WHAT IS EXPECTED: Below are the records; locate each line with the word "High" and copy it.

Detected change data
=== Section Start ===
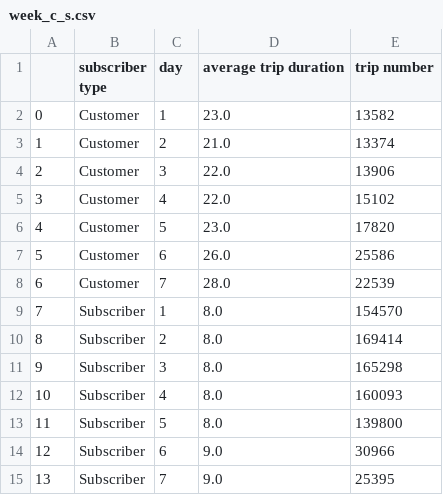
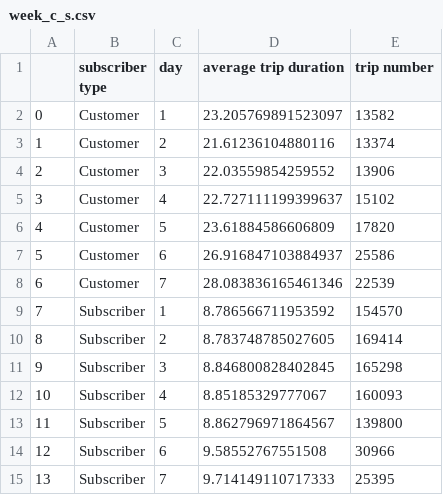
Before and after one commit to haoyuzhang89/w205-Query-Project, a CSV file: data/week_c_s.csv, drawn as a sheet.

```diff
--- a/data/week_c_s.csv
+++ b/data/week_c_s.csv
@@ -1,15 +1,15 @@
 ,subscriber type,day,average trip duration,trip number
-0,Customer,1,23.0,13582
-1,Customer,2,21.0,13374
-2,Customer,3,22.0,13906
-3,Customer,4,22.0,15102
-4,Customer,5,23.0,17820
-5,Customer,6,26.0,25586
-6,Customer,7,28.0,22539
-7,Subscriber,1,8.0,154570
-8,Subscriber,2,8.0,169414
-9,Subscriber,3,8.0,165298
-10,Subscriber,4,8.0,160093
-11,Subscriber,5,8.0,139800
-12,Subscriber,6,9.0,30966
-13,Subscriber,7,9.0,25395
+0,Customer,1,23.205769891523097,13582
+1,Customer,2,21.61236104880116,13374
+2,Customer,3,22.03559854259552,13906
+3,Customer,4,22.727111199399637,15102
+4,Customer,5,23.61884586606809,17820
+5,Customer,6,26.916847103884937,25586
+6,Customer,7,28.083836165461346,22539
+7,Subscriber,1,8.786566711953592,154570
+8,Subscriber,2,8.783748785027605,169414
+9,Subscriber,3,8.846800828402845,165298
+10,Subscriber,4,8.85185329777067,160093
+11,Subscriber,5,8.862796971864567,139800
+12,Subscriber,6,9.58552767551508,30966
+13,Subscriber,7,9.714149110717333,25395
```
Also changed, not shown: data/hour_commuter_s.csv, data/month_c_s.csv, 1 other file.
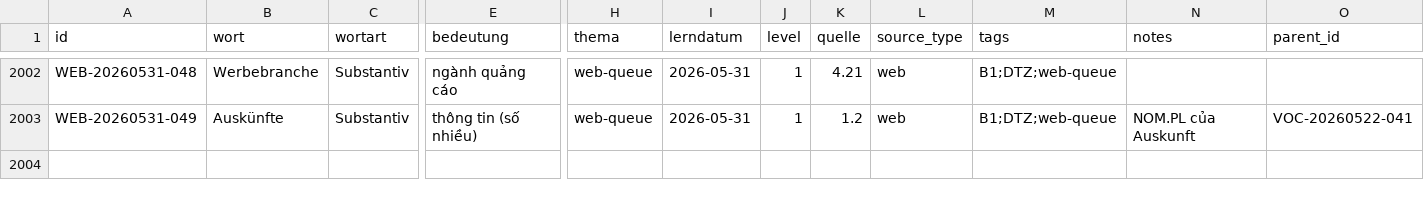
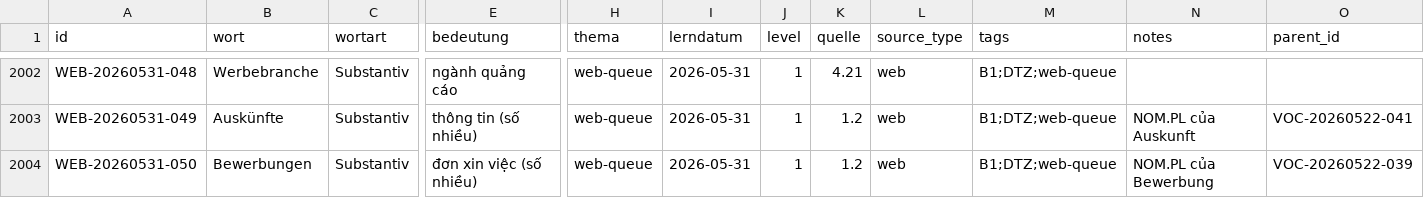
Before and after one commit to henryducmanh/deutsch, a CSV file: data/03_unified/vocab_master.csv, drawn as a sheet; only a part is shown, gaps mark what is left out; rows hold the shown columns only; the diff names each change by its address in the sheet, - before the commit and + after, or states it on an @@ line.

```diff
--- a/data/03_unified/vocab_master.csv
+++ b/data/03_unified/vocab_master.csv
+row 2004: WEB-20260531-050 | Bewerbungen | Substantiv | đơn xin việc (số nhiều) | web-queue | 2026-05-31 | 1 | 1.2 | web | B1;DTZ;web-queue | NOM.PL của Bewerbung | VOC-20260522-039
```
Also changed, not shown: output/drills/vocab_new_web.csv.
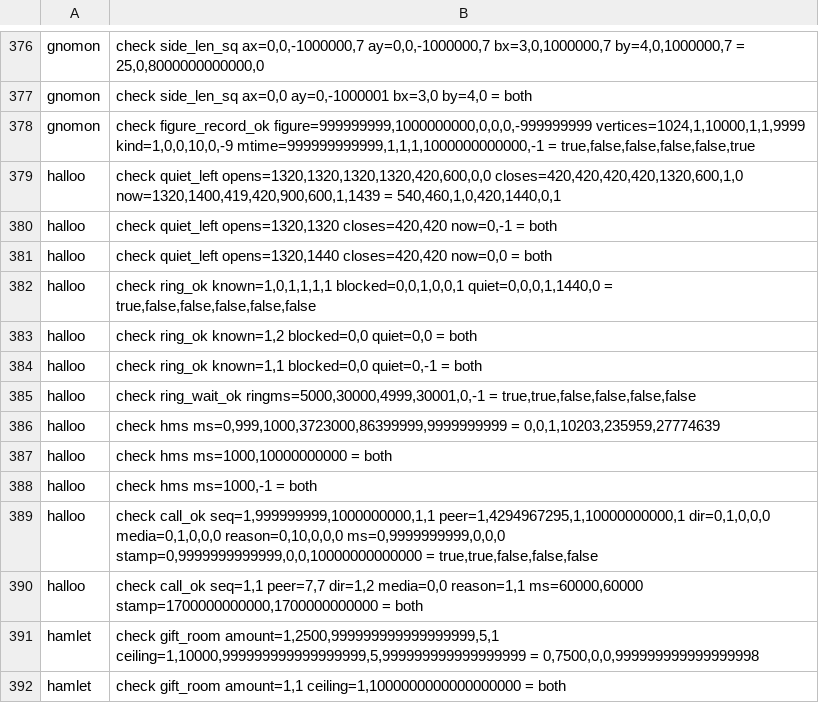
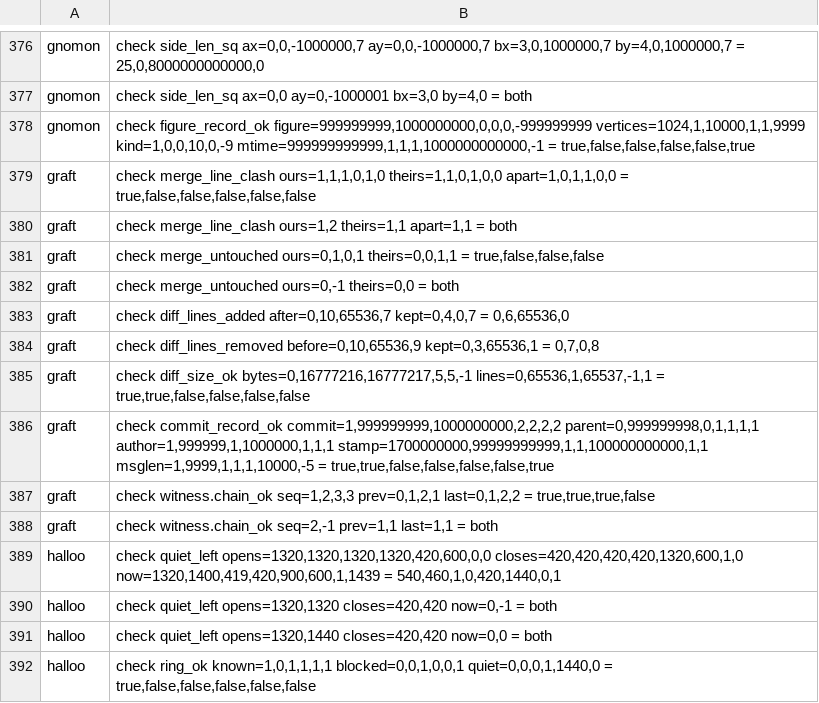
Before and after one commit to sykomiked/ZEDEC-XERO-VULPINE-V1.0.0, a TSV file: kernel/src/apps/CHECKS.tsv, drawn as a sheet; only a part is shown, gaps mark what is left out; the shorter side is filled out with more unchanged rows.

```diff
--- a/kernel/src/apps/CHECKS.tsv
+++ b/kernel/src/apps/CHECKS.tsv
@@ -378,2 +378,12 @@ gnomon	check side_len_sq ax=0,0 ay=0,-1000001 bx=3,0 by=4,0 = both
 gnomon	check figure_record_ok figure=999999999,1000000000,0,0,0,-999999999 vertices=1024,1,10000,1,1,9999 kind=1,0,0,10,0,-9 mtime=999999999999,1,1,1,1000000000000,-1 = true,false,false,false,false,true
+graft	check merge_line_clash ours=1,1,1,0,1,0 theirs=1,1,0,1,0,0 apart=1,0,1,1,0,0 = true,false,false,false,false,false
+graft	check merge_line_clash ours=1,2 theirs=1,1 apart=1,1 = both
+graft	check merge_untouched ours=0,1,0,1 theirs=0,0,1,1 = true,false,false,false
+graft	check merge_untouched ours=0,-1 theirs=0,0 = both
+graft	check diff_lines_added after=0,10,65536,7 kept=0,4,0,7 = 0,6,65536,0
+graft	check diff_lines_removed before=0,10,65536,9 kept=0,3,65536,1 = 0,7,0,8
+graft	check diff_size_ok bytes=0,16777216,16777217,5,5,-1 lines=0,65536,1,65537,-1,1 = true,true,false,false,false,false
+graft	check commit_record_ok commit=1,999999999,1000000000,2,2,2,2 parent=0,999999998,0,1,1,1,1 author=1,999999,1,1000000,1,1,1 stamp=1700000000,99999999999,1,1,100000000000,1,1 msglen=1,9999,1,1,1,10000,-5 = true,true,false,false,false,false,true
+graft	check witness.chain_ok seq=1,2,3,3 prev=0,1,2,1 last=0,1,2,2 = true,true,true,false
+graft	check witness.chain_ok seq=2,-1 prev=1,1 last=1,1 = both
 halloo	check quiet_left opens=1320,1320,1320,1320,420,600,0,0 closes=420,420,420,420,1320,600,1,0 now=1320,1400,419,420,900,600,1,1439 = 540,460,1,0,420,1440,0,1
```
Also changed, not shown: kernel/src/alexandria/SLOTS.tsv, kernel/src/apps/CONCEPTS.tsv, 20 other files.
=== Section End ===
=== Section Start ===
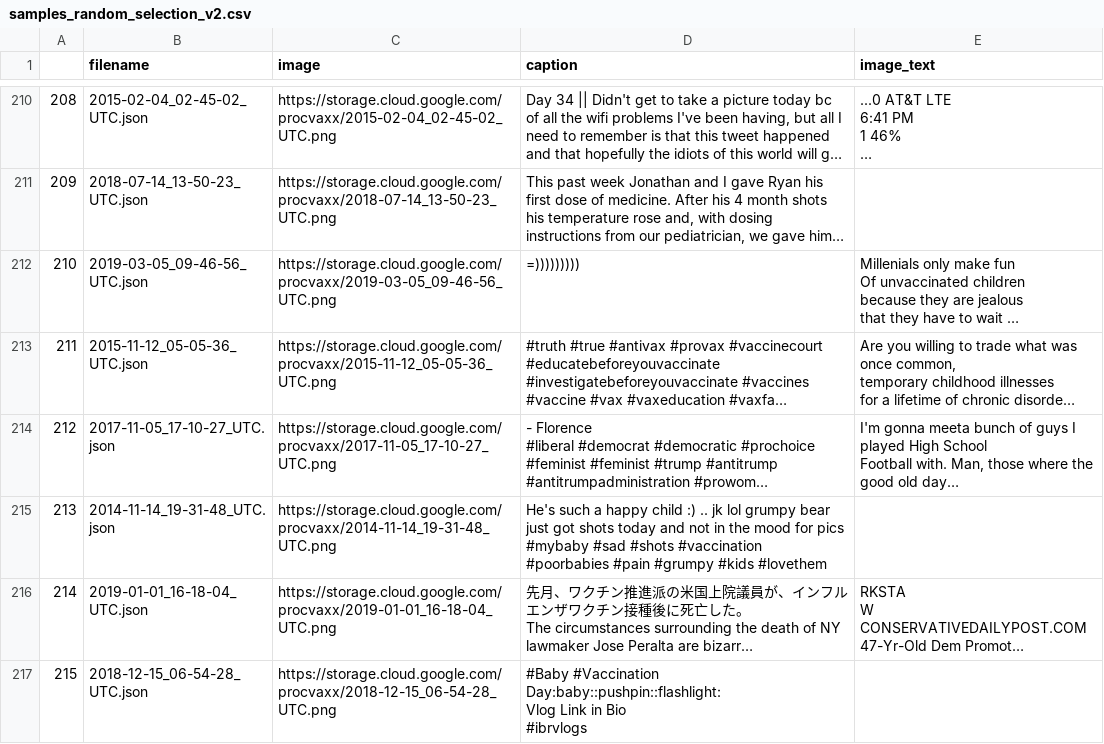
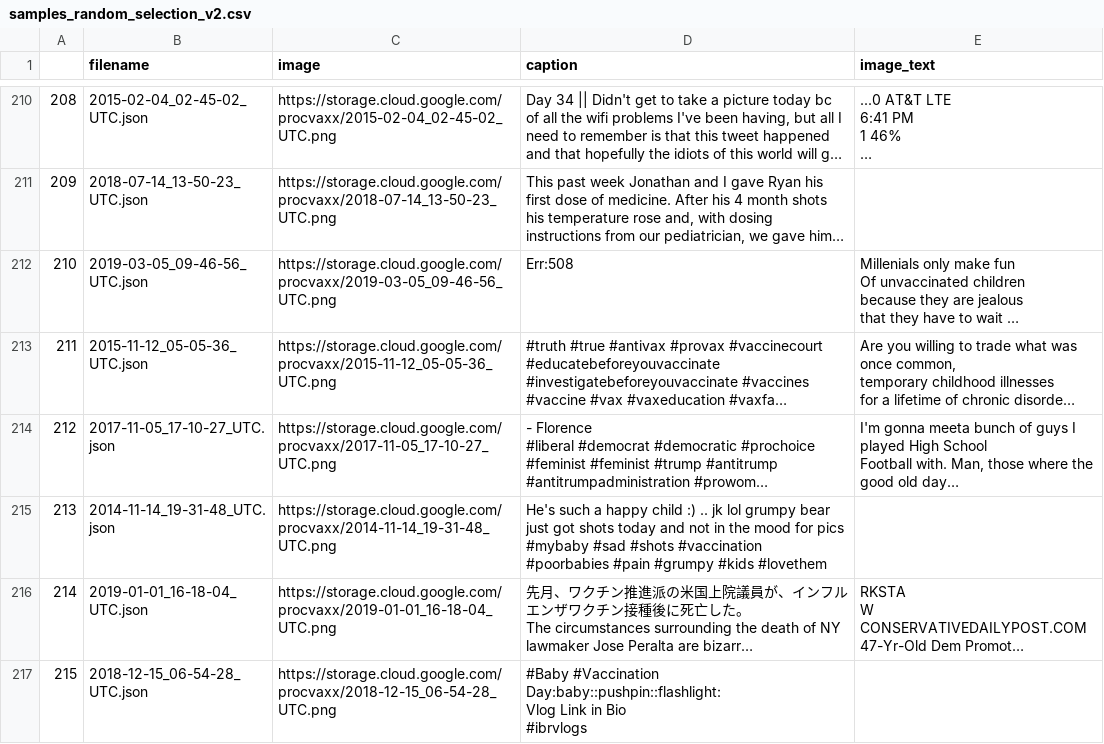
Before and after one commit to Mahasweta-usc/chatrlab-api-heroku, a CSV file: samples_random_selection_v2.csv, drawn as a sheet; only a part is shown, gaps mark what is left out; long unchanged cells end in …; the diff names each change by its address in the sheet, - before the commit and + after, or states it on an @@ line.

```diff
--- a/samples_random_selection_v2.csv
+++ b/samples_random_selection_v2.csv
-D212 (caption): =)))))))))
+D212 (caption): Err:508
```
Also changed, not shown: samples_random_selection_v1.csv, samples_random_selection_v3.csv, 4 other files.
=== Section End ===
=== Section Start ===
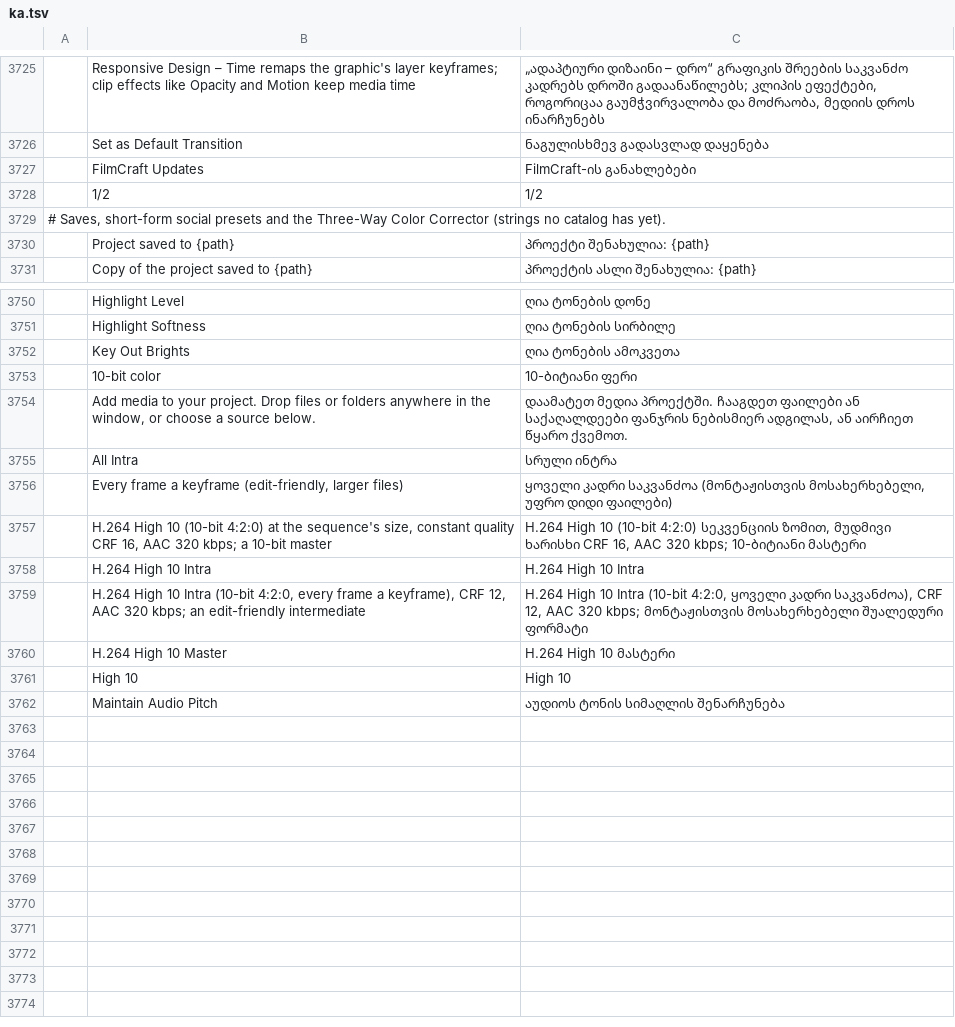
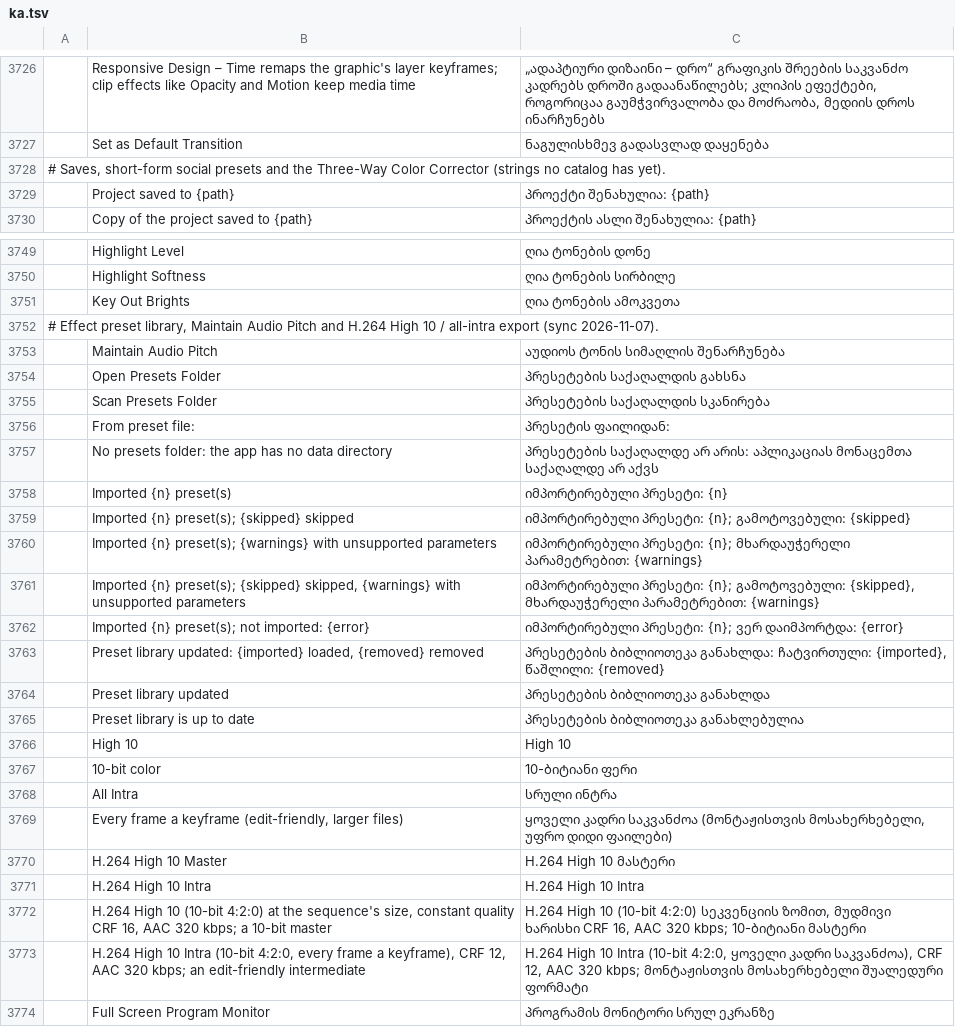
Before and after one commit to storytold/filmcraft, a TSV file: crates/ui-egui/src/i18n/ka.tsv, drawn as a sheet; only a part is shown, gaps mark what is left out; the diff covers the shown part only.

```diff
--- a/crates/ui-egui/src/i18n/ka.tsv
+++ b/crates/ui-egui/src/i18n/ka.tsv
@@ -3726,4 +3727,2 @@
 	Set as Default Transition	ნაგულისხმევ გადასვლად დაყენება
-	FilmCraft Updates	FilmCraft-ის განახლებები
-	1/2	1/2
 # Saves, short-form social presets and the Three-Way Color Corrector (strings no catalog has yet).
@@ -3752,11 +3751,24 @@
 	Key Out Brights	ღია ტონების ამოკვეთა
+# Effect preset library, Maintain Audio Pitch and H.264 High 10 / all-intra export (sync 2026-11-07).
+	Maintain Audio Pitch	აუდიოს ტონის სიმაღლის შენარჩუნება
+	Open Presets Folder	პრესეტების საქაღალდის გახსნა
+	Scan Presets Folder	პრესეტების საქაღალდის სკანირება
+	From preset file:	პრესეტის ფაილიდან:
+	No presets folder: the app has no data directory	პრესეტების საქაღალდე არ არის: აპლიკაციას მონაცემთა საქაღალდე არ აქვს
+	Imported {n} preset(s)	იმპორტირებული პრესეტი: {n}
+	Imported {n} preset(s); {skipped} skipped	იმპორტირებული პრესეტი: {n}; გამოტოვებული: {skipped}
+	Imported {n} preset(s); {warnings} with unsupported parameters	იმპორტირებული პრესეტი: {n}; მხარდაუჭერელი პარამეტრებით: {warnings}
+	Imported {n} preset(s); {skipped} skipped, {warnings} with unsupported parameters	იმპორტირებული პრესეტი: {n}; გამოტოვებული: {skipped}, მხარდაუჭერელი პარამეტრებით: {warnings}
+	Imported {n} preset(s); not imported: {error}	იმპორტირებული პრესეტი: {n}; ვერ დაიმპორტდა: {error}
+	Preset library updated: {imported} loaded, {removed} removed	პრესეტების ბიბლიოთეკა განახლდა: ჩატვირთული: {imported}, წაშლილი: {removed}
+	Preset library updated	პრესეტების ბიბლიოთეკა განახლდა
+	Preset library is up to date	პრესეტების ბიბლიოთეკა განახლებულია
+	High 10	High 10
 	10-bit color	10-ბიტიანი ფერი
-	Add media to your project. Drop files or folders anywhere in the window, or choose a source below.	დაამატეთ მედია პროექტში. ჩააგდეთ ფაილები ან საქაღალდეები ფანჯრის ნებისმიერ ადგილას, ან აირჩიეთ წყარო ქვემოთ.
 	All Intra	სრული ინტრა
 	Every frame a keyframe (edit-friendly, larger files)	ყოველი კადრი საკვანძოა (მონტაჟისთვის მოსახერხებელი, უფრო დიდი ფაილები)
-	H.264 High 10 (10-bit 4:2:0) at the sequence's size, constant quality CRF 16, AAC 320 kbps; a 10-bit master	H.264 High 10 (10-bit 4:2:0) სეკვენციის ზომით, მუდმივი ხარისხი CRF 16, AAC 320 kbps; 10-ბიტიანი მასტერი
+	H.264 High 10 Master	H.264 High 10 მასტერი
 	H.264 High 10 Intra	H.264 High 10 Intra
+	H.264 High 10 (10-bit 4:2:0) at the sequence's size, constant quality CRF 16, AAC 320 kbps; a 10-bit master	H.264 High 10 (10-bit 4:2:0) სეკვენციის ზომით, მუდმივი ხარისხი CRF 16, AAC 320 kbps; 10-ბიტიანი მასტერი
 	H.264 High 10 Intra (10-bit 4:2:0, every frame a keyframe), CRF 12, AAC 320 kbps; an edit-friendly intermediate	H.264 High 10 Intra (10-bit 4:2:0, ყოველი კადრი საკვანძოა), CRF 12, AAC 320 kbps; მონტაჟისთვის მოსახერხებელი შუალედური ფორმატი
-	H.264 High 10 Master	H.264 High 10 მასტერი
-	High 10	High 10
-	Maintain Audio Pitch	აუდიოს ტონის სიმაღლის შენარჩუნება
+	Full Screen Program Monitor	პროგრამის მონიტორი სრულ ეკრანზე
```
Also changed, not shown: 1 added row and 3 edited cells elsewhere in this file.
=== Section End ===
EXERCISE RESPONSE:
+# Effect preset library, Maintain Audio Pitch and H.264 High 10 / all-intra export (sync 2026-11-07).
+	High 10	High 10
-	H.264 High 10 (10-bit 4:2:0) at the sequence's size, constant quality CRF 16, AAC 320 kbps; a 10-bit master	H.264 High 10 (10-bit 4:2:0) სეკვენციის ზომით, მუდმივი ხარისხი CRF 16, AAC 320 kbps; 10-ბიტიანი მასტერი
+	H.264 High 10 Master	H.264 High 10 მასტერი
 	H.264 High 10 Intra	H.264 High 10 Intra
+	H.264 High 10 (10-bit 4:2:0) at the sequence's size, constant quality CRF 16, AAC 320 kbps; a 10-bit master	H.264 High 10 (10-bit 4:2:0) სეკვენციის ზომით, მუდმივი ხარისხი CRF 16, AAC 320 kbps; 10-ბიტიანი მასტერი
 	H.264 High 10 Intra (10-bit 4:2:0, every frame a keyframe), CRF 12, AAC 320 kbps; an edit-friendly intermediate	H.264 High 10 Intra (10-bit 4:2:0, ყოველი კადრი საკვანძოა), CRF 12, AAC 320 kbps; მონტაჟისთვის მოსახერხებელი შუალედური ფორმატი
-	H.264 High 10 Master	H.264 High 10 მასტერი
-	High 10	High 10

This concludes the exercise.